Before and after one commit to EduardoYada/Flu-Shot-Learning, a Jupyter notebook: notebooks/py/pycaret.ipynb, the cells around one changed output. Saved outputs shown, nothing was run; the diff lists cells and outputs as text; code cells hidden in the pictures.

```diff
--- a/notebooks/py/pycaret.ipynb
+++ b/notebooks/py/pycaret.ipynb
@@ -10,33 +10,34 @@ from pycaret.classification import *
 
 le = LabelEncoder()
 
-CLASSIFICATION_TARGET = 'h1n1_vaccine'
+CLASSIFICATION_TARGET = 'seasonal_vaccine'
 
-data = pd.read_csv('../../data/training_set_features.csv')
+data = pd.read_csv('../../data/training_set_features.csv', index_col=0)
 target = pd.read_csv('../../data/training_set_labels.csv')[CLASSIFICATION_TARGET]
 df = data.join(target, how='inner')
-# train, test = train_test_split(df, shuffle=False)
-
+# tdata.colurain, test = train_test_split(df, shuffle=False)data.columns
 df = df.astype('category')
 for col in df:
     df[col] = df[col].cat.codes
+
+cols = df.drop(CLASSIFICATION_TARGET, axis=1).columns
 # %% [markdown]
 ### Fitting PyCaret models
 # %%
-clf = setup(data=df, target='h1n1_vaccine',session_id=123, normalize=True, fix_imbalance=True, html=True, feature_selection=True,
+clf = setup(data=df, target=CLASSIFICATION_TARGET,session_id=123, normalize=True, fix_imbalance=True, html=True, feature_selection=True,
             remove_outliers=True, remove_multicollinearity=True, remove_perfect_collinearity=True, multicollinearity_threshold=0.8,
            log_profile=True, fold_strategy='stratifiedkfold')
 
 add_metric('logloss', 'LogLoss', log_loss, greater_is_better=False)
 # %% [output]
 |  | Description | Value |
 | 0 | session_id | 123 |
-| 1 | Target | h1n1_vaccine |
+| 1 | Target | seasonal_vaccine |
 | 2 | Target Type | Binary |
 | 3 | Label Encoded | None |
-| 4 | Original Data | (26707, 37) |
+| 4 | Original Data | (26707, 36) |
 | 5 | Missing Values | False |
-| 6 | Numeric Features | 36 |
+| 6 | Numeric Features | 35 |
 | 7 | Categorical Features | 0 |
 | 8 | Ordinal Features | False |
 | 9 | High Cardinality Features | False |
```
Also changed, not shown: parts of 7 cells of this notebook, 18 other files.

--*--

Work task:
For the string "notebooks", return every line of the data where it appears.

Response area:
Before and after one commit to EduardoYada/Flu-Shot-Learning, a Jupyter notebook: notebooks/py/pycaret.ipynb, the cells around one changed output. Saved outputs shown, nothing was run; the diff lists cells and outputs as text; code cells hidden in the pictures.
--- a/notebooks/py/pycaret.ipynb
+++ b/notebooks/py/pycaret.ipynb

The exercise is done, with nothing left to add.